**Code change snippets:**
= Beginning of Section =
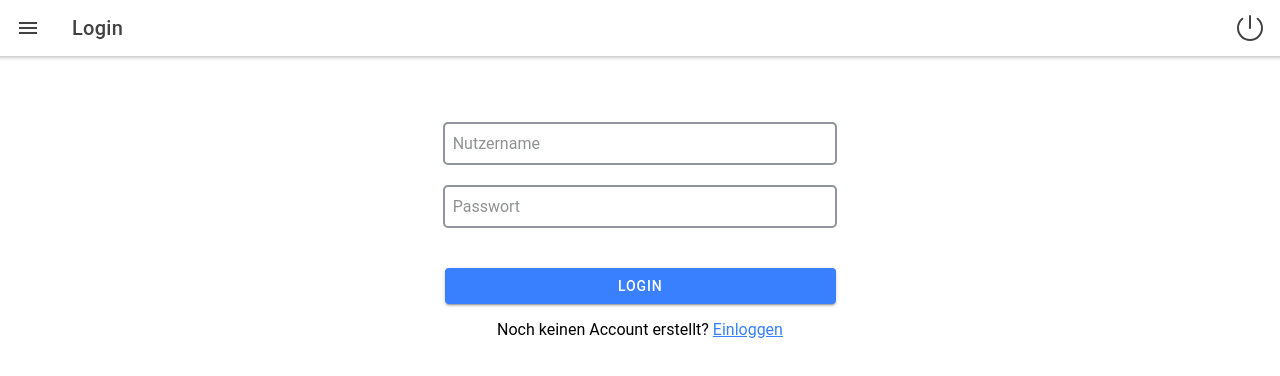
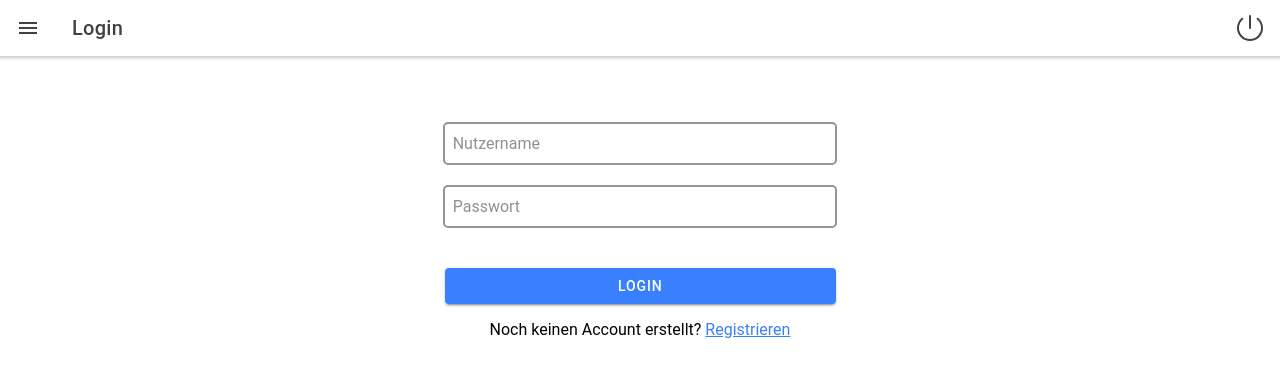
Before and after one commit to lieberlois/rauschmelder-archived, a React (Create React App) app in the folder WebUI/: page /login in a window 1280 px wide. Shown: the top 376 px of the page. Built offline with nearby package versions, Linux system fonts and the light colour scheme; no server answers.

Commit message:
Title fixing before migrating to React Native

```diff
--- a/WebUI/src/pages/Auth/Login.tsx
+++ b/WebUI/src/pages/Auth/Login.tsx
@@ -53,7 +53,7 @@ export function Login() {
             />
             <IonButton onClick={() => onSubmit()} expand="block">Login</IonButton>
             <p className="ion-text-center">
-              Noch keinen Account erstellt? <Link to="/register">Einloggen</Link>
+              Noch keinen Account erstellt? <Link to="/register">Registrieren</Link>
             </p>
           </div>
 
--- a/WebUI/src/pages/Auth/Register.tsx
+++ b/WebUI/src/pages/Auth/Register.tsx
@@ -50,7 +50,7 @@ export function Register() {
   return (
     <>
       <IonPage className="register-form">
-        <Header title={"Login"} />
+        <Header title={"Registrieren"} />
         <IonLoading message="Account erstellen..." duration={0} isOpen={loading} />
         <IonContent>
           <div className="ion-padding container">
```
= End of Section =
**What the task asks:** No pictures go in the copy. Set down all the data exactly.

**Output of the exercise:**
Before and after one commit to lieberlois/rauschmelder-archived, a React (Create React App) app in the folder WebUI/: page /login in a window 1280 px wide. Shown: the top 376 px of the page. Built offline with nearby package versions, Linux system fonts and the light colour scheme; no server answers.

Commit message:
Title fixing before migrating to React Native

```diff
--- a/WebUI/src/pages/Auth/Login.tsx
+++ b/WebUI/src/pages/Auth/Login.tsx
@@ -53,7 +53,7 @@ export function Login() {
             />
             <IonButton onClick={() => onSubmit()} expand="block">Login</IonButton>
             <p className="ion-text-center">
-              Noch keinen Account erstellt? <Link to="/register">Einloggen</Link>
+              Noch keinen Account erstellt? <Link to="/register">Registrieren</Link>
             </p>
           </div>
 
--- a/WebUI/src/pages/Auth/Register.tsx
+++ b/WebUI/src/pages/Auth/Register.tsx
@@ -50,7 +50,7 @@ export function Register() {
   return (
     <>
       <IonPage className="register-form">
-        <Header title={"Login"} />
+        <Header title={"Registrieren"} />
         <IonLoading message="Account erstellen..." duration={0} isOpen={loading} />
         <IonContent>
           <div className="ion-padding container">
```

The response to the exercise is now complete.